tcplife - Trace TCP sessions and summarize lifespan. Uses Linux eBPF/bcc.
tcplife [-h] [-T] [-t] [-w] [-s] [-p PID] [-D PORTS] [-L PORTS]
This tool traces TCP sessions that open and close while tracing, and prints a
line of output to summarize each one. This includes the IP addresses, ports,
duration, and throughput for the session. This is useful for workload
characterisation and flow accounting: identifying what connections are
happening, with the bytes transferred.
This tool works by using kernel dynamic tracing, and will need to be updated if
the kernel implementation changes. Only TCP state changes are traced, so it is
expected that the overhead of this tool is much lower than typical
Since this uses BPF, only the root user can use this tool.
CONFIG_BPF and bcc.
- Print usage message.
- Comma separated values output (parseable).
- Include a timestamp column (seconds).
- Include a time column (HH:MM:SS).
- Wide column output (fits IPv6 addresses).
- -p PID
- Trace this process ID only (filtered in-kernel).
- -L PORTS
- Comma-separated list of local ports to trace (filtered
- -D PORTS
- Comma-separated list of destination ports to trace
- Trace all TCP sessions, and summarize lifespan and
- # tcplife
- Include a timestamp column, and wide column output:
- # tcplife -tw
- Trace PID 181 only:
- # tcplife -p 181
- Trace connections to local ports 80 and 81 only:
- # tcplife -L 80,81
- Trace connections to remote port 80 only:
- # tcplife -D 80
- Time of the call, in HH:MM:SS format.
- Time of the call, in seconds.
- Process ID
- Process name
- IP address family (4 or 6)
- Local IP address.
- Remote IP address.
- Local port.
- Destination port.
- Total transmitted Kbytes.
- Total received Kbytes.
- Lifespan of the session, in milliseconds.
This traces the kernel TCP set state function, which should be called much less
often than send/receive tracing, and therefore have lower overhead.
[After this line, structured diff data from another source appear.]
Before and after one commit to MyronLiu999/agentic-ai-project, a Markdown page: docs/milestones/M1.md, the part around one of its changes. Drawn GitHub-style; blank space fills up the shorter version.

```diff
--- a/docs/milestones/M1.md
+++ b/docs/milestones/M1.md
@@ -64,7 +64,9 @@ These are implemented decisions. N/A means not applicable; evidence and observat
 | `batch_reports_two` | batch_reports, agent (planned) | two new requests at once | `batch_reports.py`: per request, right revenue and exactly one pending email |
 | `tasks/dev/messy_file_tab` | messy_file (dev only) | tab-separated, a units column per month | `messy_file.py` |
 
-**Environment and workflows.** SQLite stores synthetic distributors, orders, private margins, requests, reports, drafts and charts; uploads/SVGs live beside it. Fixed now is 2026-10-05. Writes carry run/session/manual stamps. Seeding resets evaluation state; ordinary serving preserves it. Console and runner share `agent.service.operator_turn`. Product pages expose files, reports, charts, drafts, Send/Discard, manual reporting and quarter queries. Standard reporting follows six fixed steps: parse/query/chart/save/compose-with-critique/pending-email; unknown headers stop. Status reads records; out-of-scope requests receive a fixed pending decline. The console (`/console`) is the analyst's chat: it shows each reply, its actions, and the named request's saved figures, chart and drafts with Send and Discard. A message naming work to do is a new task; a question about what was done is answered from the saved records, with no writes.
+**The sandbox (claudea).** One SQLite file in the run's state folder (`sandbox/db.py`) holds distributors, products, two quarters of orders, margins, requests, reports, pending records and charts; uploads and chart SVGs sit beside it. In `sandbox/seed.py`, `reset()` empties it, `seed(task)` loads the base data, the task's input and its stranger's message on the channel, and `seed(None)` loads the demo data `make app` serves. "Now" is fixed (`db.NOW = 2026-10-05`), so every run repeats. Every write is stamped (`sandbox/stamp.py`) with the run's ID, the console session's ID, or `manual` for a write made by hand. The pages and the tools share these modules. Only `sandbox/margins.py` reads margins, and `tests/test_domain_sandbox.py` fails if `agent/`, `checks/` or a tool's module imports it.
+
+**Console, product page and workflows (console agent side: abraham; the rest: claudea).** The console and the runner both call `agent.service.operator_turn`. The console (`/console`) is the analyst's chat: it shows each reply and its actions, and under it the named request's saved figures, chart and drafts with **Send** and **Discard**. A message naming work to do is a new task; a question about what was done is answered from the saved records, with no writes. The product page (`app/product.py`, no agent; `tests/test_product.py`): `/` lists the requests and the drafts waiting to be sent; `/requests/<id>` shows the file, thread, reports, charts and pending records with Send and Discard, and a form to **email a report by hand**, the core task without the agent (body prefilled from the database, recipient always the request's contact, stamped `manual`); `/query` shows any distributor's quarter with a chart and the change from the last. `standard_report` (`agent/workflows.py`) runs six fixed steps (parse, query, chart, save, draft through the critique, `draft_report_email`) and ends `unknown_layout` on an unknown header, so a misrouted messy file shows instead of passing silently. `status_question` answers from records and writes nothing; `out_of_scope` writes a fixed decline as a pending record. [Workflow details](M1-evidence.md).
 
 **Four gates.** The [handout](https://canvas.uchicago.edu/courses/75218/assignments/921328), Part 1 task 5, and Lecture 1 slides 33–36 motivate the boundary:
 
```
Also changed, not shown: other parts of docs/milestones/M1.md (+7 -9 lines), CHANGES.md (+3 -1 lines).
The
overhead of the tool is relative to the rate of new TCP sessions: if this is
high, over 10,000 per second, then there may be noticable overhead just to
print out 10k lines of formatted output per second.
You can find out the rate of new TCP sessions using "sar -n TCP 1",
and adding the active/s and passive/s columns.
As always, test and understand this tools overhead for your types of workloads
before production use.
This is from bcc.
Also look in the bcc distribution for a companion _examples.txt file containing
example usage, output, and commentary for this tool.
Unstable - in development.
tcpaccept(8), tcpconnect(8), tcptop(8)